YOUR TASK
What lines in the records below mention "shown"? List them all.

INPUT RECORDS
*** Begin section ***

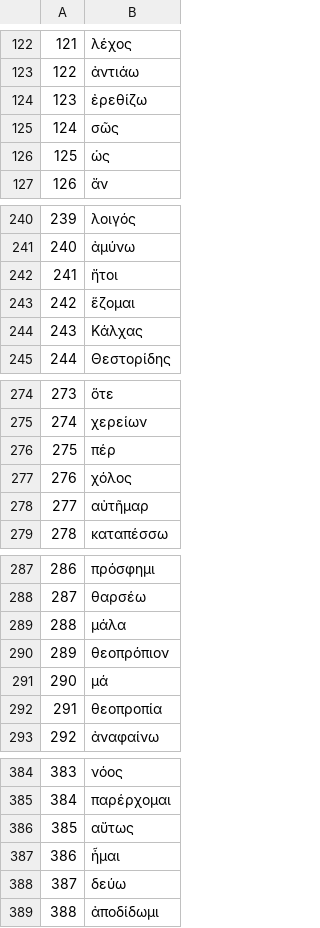
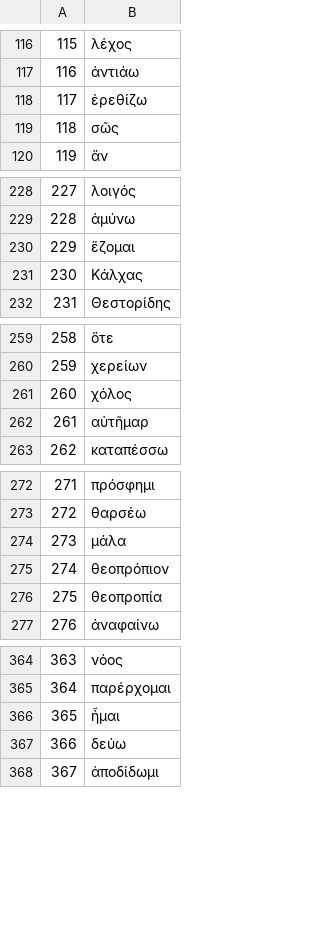
Before and after one commit to amasotti/homer-skipgram-lemmata, a CSV file: data/vocabs/Homer_lemmaList_preprocessed.csv, drawn as a sheet; only a part is shown, gaps mark what is left out; removed rows and columns are numbered as before the commit, all else as after; the diff covers the shown part only; the diff names each change by its address in the sheet, - before the commit and + after, or states it on an @@ line.

```diff
--- a/data/vocabs/Homer_lemmaList_preprocessed.csv
+++ b/data/vocabs/Homer_lemmaList_preprocessed.csv
@@ column A renumbered from row 16 down @@
-row 126: 125 | ὡς
-row 242: 241 | ἤτοι
-row 276: 275 | πέρ
-row 291: 290 | μά
-row 386: 385 | αὔτως
```
Also changed, not shown: 49 removed rows, 35 moved rows and 1 edited cell elsewhere in this file, 11 other files.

*** End section ***

RESPONSE
Before and after one commit to amasotti/homer-skipgram-lemmata, a CSV file: data/vocabs/Homer_lemmaList_preprocessed.csv, drawn as a sheet; only a part is shown, gaps mark what is left out; removed rows and columns are numbered as before the commit, all else as after; the diff covers the shown part only; the diff names each change by its address in the sheet, - before the commit and + after, or states it on an @@ line.
Also changed, not shown: 49 removed rows, 35 moved rows and 1 edited cell elsewhere in this file, 11 other files.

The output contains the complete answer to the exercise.